* **WHAT IS NEEDED**
Run through the records and, wherever a line holds the word "html", return that line.

* **RECORDS FOR THIS TASK**
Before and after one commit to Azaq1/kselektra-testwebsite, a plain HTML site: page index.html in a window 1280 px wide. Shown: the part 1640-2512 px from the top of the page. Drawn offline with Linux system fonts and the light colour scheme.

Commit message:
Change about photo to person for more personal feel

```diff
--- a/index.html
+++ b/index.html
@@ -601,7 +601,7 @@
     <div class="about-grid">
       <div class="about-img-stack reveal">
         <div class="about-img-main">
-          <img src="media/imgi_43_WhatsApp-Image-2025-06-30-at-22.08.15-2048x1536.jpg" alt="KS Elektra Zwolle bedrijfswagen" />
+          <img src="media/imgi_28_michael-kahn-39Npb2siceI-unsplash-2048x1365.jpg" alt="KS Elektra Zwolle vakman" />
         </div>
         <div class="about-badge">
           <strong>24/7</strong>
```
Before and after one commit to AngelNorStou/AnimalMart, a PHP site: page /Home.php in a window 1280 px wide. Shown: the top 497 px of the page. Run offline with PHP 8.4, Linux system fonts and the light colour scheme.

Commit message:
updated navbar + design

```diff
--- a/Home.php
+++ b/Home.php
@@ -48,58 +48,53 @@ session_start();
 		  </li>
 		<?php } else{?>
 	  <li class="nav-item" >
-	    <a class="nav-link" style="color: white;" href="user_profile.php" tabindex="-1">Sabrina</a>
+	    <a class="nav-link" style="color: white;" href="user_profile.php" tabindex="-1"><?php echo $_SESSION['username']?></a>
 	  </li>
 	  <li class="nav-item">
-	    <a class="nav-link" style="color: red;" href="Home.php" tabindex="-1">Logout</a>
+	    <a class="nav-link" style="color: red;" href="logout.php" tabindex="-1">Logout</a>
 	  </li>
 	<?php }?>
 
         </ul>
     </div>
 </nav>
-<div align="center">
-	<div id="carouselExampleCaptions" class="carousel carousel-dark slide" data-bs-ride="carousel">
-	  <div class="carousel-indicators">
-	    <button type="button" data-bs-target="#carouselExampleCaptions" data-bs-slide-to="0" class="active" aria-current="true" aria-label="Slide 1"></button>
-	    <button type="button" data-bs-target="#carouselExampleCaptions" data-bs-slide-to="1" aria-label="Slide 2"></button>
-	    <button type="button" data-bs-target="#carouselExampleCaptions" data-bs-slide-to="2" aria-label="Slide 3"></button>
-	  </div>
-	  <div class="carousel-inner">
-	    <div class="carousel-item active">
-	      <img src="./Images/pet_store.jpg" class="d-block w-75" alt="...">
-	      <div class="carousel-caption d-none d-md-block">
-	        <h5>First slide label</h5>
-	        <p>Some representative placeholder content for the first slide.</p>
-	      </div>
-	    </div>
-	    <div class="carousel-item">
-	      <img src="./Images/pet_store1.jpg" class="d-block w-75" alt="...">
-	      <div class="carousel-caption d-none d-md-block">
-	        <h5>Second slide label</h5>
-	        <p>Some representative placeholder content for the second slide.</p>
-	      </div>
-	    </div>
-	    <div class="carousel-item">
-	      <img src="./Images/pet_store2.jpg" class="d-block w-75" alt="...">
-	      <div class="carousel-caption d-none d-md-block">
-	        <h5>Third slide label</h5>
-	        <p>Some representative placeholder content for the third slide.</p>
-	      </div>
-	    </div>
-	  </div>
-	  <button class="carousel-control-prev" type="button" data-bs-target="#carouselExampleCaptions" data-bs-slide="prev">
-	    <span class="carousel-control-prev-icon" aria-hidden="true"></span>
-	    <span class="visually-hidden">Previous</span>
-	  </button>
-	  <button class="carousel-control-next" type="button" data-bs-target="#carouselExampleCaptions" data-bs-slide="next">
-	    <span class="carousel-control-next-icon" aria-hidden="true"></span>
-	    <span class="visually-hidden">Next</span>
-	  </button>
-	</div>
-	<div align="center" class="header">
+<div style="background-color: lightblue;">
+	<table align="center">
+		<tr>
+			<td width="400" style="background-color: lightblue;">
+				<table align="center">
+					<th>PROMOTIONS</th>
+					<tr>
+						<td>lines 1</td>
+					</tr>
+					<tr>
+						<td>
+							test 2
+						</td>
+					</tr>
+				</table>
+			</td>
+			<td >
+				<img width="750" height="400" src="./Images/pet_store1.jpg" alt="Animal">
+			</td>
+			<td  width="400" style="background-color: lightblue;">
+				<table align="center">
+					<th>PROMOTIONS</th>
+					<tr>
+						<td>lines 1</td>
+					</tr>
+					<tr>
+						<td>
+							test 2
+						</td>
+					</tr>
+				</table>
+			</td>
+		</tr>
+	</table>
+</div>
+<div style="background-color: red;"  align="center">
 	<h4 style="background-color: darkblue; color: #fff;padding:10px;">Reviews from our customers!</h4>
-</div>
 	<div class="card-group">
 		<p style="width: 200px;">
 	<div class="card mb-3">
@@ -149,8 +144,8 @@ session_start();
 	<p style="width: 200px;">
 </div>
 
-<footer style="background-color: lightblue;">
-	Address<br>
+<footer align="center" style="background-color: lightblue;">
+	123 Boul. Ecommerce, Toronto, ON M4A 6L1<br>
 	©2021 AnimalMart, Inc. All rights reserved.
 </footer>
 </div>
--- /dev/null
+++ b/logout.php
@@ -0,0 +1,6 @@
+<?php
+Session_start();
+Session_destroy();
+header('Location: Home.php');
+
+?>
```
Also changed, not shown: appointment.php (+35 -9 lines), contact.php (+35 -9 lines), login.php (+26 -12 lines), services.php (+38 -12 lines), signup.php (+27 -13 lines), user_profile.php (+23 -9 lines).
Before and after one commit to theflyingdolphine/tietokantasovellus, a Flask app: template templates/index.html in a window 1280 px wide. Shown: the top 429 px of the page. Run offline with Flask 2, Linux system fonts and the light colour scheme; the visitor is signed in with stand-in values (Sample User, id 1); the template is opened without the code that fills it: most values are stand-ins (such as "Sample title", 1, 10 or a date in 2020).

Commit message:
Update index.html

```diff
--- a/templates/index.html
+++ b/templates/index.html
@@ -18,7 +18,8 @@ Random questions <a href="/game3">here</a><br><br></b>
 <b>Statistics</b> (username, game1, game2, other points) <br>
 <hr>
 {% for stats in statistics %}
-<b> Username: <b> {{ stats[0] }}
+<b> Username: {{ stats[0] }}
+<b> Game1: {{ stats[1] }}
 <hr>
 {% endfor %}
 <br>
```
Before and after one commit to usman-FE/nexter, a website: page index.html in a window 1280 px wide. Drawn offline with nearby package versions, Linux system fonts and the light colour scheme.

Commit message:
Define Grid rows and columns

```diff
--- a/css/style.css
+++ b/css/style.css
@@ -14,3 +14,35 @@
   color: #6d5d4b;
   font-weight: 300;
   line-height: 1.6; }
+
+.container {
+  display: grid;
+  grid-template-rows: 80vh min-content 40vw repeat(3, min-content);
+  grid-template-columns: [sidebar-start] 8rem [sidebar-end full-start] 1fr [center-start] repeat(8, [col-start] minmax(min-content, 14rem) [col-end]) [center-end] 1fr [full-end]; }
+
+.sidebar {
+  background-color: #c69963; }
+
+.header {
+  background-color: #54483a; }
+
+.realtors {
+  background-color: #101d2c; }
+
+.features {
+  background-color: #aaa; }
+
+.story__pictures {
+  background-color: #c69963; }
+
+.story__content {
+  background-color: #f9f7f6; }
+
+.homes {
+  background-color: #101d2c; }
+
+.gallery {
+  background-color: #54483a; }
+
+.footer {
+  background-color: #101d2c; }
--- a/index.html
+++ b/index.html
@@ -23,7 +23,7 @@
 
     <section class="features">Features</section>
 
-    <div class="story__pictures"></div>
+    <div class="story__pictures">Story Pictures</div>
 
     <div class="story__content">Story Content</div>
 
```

* **RESPONSE**
Before and after one commit to Azaq1/kselektra-testwebsite, a plain HTML site: page index.html in a window 1280 px wide. Shown: the part 1640-2512 px from the top of the page. Drawn offline with Linux system fonts and the light colour scheme.
--- a/index.html
+++ b/index.html
Before and after one commit to theflyingdolphine/tietokantasovellus, a Flask app: template templates/index.html in a window 1280 px wide. Shown: the top 429 px of the page. Run offline with Flask 2, Linux system fonts and the light colour scheme; the visitor is signed in with stand-in values (Sample User, id 1); the template is opened without the code that fills it: most values are stand-ins (such as "Sample title", 1, 10 or a date in 2020).
Update index.html
--- a/templates/index.html
+++ b/templates/index.html
Before and after one commit to usman-FE/nexter, a website: page index.html in a window 1280 px wide. Drawn offline with nearby package versions, Linux system fonts and the light colour scheme.
--- a/index.html
+++ b/index.html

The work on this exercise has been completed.